- Kerkut was a zoologist. “Evolutionist” is a title invented by creationists to mock biologists, and is not used or recognized by any scientific body.
- Evolution works equally well with multiple original self-replicators. The existence of a single original replicator for all life is just an observation, not an important part of the theory.
- Kerkut actually defined two theories of evolution. The “Special Theory of Evolution” is an exact match for what I’ve described, while the “General Theory of Evolution” adds the need for a single source of all life. The latter is not evolution, as I’ve pointed out, yet CreationWiki declares it to be the commonly accepted definition of evolution.
- Particles do not increase in complexity, save for an extremely rare collision with a cosmic ray or within a particle accelerator. Molecules can easily form long complex chains, however, which is probably what they meant.
- Evolution is not necessary to create the building blocks of life. Amino acids form naturally via random interactions and deterministic processes, and have been found all through our solar system.
- Evolution does not necessarily lead to more complex organisms. Parasites will actually simplify their genome, since they no longer have to worry about hunting for food or protection.
CreationWiki’s version of evolution is much easier to poke holes in than the real one. It relies on a lot more assumptions, most of which are badly flawed. Once those assumptions have been sliced to ribbons, evolution is declared the loser, which somehow make the god of your choice the winner.
It all amounts to a dog-and-pony show. Evolution is a powerful force, which does not need a deity to tune the gears. It simply works, and works simply, which makes it a potent alternative to design-by-deity. Ockham’s Razor doesn’t need to be sharp to cut this proof to ribbons.
 A “law,” in scientific terms, is just a theory which can use measurements to predict the value of other measurements, via math. There’s otherwise no difference; laws are not absolutes, despite what the name implies.
 Some of our theories predict protons will eventually decay, and since they’re a fundamental building block of matter, they’ll take down the visible universe in the process. If it’s any comfort, no one has seen proton decay in the lab; it either takes a ridiculously long time to happen, or these theories should head for the dustbin.
 “Must” is the right word. You’ll shuffle a deck of cards into order about one time in every in 8.065817 • 1067 shuffles, which is a much smaller number than infinity. Given enough time, you’re guaranteed to wind up with an ordered deck through random shuffling. The same logic applies to the matter in the universe.
 Off the top of my head, I can point to “goose bumps” and skin colour; my disabled third eyelid, opposable thumbs, and even my sex organs.
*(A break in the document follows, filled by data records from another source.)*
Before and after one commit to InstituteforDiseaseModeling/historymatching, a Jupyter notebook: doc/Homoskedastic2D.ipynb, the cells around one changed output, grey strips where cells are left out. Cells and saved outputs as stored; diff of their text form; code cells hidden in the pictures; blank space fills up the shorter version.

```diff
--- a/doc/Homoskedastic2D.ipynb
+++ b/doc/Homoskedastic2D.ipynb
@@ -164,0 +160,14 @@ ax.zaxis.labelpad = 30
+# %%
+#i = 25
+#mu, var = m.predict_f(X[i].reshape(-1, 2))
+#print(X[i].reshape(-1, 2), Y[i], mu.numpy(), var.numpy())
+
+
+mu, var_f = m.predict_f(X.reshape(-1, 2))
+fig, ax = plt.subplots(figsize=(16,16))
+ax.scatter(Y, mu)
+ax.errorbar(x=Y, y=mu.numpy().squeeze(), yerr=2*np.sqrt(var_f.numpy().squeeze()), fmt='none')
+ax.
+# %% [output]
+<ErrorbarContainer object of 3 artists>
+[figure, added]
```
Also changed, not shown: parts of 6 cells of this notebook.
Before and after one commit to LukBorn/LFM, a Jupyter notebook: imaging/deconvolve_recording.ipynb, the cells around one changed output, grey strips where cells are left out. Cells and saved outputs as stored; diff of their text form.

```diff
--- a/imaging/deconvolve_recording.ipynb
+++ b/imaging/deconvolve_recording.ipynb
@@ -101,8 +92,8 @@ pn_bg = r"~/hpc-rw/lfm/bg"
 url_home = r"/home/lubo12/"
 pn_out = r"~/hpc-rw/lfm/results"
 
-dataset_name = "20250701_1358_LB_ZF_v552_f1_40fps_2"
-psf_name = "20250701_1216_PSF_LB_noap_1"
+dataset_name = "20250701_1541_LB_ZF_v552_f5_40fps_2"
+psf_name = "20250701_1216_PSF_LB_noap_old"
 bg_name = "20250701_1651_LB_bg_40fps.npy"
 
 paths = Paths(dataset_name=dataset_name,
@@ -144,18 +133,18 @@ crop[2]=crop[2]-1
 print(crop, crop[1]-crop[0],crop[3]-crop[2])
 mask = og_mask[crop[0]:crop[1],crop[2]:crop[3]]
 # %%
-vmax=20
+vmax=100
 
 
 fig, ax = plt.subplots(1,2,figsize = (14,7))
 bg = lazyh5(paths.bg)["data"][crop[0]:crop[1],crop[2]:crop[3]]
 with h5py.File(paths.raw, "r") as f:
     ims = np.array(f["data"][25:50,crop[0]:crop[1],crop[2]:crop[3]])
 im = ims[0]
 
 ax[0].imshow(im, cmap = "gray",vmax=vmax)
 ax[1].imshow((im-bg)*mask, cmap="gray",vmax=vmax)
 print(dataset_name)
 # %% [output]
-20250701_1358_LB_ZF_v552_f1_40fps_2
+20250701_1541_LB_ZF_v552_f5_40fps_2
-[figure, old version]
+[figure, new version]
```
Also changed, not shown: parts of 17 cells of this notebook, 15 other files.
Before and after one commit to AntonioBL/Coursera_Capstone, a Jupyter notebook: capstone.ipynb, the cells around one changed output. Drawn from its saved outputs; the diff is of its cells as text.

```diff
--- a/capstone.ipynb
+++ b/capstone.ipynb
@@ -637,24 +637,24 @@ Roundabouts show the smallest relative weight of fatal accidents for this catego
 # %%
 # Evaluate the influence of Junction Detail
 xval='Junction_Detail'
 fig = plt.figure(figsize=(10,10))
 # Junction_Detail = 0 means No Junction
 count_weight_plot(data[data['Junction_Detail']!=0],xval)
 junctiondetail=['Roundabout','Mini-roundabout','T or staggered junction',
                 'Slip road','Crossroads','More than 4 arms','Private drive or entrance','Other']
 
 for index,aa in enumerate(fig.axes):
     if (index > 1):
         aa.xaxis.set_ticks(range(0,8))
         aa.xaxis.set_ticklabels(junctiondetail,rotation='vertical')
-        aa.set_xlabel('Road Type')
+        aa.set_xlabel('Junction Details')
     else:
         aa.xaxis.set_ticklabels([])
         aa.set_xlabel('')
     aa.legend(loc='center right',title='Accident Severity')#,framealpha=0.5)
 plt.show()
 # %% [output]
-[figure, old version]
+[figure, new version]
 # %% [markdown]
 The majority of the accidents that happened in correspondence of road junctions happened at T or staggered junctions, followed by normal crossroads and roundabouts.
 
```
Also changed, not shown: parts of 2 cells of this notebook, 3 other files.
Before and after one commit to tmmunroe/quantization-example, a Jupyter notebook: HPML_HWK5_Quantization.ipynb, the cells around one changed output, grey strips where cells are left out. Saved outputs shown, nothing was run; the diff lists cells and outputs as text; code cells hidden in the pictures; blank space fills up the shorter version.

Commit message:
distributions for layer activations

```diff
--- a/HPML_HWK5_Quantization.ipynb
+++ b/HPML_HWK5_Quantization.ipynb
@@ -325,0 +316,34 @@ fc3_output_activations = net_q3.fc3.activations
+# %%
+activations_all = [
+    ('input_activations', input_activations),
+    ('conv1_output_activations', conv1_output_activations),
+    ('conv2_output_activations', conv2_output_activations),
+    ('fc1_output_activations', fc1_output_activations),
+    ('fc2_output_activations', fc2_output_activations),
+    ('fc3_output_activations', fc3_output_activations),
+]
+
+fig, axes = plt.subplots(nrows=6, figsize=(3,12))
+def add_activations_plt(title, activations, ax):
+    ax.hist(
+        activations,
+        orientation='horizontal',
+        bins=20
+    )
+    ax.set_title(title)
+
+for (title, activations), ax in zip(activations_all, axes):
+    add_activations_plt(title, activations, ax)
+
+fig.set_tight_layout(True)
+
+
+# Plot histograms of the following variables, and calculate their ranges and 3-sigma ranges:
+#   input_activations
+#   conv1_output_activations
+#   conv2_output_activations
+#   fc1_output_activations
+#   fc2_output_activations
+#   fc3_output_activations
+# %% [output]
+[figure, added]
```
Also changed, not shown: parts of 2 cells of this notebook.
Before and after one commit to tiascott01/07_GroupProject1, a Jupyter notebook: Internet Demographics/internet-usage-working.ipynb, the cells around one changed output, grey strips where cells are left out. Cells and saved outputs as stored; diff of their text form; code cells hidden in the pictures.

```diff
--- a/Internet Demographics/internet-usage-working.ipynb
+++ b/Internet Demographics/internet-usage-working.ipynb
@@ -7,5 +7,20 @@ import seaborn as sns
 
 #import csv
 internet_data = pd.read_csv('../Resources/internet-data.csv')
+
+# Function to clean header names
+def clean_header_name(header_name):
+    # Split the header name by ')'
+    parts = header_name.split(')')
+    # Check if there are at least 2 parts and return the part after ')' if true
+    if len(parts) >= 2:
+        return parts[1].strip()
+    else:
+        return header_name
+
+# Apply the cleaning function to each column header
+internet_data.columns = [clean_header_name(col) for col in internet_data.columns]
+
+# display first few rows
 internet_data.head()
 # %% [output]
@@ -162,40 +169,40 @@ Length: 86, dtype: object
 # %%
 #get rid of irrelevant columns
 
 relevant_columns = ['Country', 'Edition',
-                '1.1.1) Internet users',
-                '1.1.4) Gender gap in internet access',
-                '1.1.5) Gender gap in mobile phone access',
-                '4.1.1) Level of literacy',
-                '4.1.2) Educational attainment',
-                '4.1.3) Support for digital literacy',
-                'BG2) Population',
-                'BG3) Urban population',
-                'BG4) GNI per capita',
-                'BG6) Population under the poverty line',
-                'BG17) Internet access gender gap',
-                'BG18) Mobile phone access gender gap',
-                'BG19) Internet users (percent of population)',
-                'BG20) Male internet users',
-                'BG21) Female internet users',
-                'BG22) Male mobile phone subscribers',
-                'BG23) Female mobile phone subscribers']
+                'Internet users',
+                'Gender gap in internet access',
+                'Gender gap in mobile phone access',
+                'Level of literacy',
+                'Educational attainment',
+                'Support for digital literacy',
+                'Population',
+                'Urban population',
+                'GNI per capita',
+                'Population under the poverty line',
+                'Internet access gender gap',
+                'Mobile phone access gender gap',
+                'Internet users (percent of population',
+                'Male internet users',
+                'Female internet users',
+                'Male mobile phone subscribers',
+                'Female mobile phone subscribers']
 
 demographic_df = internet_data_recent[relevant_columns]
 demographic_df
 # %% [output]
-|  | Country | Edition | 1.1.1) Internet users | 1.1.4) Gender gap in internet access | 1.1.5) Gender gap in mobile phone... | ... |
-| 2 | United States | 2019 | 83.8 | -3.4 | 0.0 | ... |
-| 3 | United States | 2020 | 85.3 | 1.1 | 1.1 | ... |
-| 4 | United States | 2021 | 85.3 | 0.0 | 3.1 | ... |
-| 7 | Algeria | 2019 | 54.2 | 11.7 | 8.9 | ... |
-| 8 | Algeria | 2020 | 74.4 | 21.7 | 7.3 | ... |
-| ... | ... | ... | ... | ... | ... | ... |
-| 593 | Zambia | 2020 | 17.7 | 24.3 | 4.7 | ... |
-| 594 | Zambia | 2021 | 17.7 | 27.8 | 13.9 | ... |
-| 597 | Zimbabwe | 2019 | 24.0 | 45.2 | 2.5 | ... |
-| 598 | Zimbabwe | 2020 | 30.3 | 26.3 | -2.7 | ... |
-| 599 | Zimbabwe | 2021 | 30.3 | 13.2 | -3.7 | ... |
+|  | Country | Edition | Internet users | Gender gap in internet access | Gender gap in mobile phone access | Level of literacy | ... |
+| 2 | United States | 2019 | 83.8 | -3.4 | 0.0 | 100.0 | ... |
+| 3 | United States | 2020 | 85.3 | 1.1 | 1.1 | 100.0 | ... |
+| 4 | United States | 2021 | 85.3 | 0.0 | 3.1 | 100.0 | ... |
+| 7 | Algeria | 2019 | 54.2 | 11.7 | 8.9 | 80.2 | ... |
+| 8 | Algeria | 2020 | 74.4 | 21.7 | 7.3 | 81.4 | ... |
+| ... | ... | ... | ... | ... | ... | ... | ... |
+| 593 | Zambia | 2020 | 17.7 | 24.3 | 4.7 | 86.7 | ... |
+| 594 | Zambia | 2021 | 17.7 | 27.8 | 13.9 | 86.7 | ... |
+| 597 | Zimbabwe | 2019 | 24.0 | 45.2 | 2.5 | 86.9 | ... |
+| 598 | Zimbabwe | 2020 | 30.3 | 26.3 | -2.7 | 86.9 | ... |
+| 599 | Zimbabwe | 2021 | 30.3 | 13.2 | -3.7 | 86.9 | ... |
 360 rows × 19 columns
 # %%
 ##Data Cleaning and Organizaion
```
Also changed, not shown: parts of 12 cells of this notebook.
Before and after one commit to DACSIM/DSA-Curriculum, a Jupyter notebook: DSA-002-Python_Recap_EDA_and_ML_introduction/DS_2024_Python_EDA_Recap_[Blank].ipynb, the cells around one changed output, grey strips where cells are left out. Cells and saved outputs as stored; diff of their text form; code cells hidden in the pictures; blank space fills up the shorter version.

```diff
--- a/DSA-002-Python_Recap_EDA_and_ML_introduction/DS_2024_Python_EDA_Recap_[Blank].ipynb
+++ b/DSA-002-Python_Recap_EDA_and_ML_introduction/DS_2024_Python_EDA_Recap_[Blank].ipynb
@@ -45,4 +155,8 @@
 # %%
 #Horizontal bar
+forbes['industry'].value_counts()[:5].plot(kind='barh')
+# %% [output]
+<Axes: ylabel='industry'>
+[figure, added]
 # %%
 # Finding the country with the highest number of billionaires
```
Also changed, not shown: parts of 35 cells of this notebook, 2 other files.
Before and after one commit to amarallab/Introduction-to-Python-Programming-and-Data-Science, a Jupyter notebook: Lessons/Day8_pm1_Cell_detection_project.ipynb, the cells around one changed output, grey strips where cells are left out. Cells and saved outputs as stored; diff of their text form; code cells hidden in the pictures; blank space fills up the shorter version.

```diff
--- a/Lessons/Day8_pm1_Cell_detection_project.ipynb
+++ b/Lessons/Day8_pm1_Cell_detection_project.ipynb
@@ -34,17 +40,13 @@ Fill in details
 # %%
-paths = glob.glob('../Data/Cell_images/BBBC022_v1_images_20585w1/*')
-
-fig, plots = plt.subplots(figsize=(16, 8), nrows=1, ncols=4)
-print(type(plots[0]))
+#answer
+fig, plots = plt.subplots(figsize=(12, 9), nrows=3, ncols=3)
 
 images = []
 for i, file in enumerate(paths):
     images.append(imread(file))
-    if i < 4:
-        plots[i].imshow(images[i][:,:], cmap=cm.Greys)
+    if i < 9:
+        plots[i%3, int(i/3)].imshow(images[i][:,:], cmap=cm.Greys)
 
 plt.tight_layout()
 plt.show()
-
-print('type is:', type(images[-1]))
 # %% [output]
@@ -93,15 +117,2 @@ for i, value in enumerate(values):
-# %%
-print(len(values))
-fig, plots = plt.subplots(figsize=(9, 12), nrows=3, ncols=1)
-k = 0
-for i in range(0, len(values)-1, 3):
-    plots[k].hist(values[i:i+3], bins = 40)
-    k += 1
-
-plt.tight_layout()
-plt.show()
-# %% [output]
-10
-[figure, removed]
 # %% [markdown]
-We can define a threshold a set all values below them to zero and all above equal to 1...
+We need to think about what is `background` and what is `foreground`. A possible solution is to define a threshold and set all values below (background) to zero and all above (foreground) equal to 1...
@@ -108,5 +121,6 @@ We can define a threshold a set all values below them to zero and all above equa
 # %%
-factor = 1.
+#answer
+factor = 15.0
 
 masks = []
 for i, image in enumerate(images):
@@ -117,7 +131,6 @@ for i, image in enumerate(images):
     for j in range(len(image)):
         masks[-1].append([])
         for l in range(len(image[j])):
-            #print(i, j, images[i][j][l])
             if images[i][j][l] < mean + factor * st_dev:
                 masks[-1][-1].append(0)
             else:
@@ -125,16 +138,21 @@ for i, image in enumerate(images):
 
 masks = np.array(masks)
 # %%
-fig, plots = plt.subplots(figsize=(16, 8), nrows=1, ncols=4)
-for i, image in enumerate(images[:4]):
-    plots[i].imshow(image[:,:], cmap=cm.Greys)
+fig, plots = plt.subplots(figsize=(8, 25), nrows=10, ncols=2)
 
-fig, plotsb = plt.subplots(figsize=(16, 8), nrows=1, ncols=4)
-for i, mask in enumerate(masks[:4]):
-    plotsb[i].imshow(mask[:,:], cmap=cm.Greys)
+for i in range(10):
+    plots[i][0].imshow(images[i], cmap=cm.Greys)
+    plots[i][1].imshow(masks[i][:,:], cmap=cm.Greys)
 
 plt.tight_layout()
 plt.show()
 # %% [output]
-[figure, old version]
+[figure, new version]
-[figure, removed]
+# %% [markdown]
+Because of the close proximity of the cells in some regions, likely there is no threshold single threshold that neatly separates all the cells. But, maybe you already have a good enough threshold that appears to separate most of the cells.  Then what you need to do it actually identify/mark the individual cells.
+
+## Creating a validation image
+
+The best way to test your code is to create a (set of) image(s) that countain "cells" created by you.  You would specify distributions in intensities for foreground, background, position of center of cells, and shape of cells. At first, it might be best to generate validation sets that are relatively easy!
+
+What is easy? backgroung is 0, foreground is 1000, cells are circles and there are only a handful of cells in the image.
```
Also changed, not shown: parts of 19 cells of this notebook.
If I were a trained biologist and could include the non-visible, I could fill an entire chapter with examples like the vocal cord nerve, or my back.
 Farmer, Colleen, “Did lungs and the intracardiac shunt evolve to oxygenate the heart in vertebrates.” Paleobiology 23(3) 1997.
 “Origin of amino acids in the early solar system,” J. F. Kerridge, Advances in Space Research Volume 15, Issue 3, March 1995.
 For a specific example, see “Being Pathogenic, Plastic, and Sexual while Living with a Nearly Minimal Bacterial Genome,” by Pascal Sirand-Pugnet et al, PLoS Genetics, May 2007.